**Goal of the exercise:**
When you have gone through the entries below, state how many lines include the word "stats" and write nothing else.

════

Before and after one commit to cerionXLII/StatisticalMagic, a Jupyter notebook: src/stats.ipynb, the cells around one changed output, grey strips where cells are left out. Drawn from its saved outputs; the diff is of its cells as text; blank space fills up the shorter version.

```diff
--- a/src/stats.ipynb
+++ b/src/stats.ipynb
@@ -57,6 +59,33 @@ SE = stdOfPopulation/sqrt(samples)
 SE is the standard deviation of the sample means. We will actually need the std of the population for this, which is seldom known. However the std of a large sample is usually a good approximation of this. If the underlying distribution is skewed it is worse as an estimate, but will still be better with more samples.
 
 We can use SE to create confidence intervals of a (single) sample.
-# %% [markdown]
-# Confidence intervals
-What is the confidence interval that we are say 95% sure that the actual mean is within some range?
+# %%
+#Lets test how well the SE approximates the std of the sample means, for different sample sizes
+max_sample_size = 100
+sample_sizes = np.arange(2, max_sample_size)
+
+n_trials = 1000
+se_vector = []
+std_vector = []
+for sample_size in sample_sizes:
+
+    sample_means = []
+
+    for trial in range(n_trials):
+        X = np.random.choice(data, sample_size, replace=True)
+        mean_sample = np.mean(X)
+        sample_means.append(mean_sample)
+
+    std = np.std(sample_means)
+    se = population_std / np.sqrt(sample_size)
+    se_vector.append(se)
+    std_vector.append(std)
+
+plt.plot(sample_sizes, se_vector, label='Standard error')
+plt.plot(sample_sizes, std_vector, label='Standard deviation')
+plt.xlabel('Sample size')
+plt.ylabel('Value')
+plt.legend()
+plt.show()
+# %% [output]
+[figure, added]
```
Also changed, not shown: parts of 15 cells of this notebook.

════

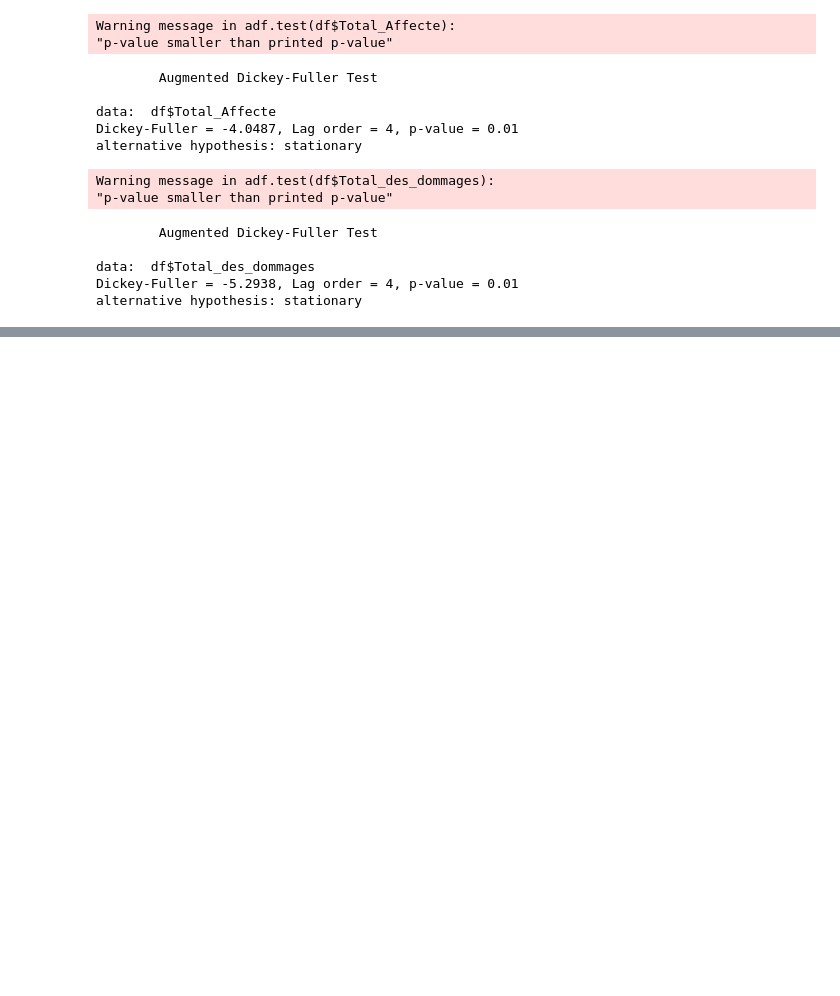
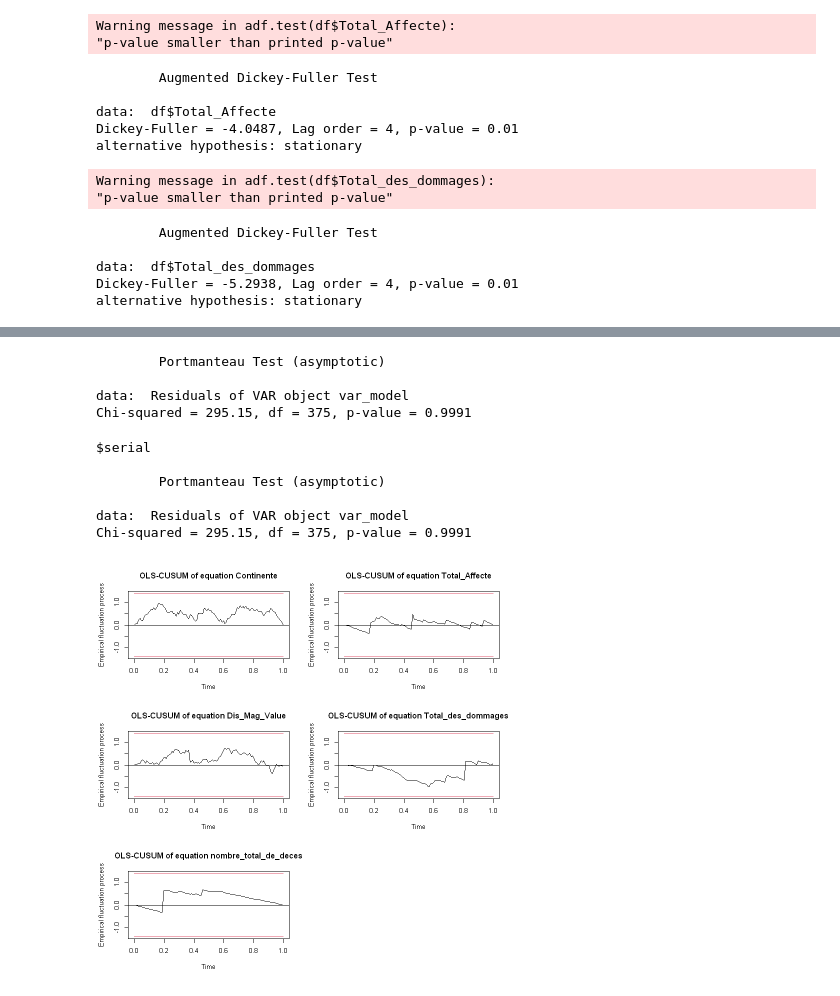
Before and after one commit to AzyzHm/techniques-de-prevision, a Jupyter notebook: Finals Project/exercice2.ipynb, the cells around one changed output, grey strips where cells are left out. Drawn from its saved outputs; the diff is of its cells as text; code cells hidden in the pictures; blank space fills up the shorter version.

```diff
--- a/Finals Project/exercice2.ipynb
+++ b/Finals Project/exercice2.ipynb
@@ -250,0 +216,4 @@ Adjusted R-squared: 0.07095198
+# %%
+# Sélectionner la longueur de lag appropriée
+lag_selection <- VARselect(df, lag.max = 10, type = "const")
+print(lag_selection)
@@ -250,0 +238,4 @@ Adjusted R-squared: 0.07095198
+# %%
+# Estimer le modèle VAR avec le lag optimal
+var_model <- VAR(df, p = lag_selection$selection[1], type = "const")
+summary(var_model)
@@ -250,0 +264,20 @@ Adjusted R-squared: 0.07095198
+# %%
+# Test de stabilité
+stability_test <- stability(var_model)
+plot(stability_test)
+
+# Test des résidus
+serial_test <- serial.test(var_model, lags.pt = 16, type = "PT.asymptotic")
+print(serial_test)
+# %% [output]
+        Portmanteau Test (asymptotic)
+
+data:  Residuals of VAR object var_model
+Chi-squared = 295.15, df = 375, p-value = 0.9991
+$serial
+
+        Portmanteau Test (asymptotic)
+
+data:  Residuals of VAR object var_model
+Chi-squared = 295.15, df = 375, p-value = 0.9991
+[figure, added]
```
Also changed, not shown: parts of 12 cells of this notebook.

════

**Answer for this exercise:**
3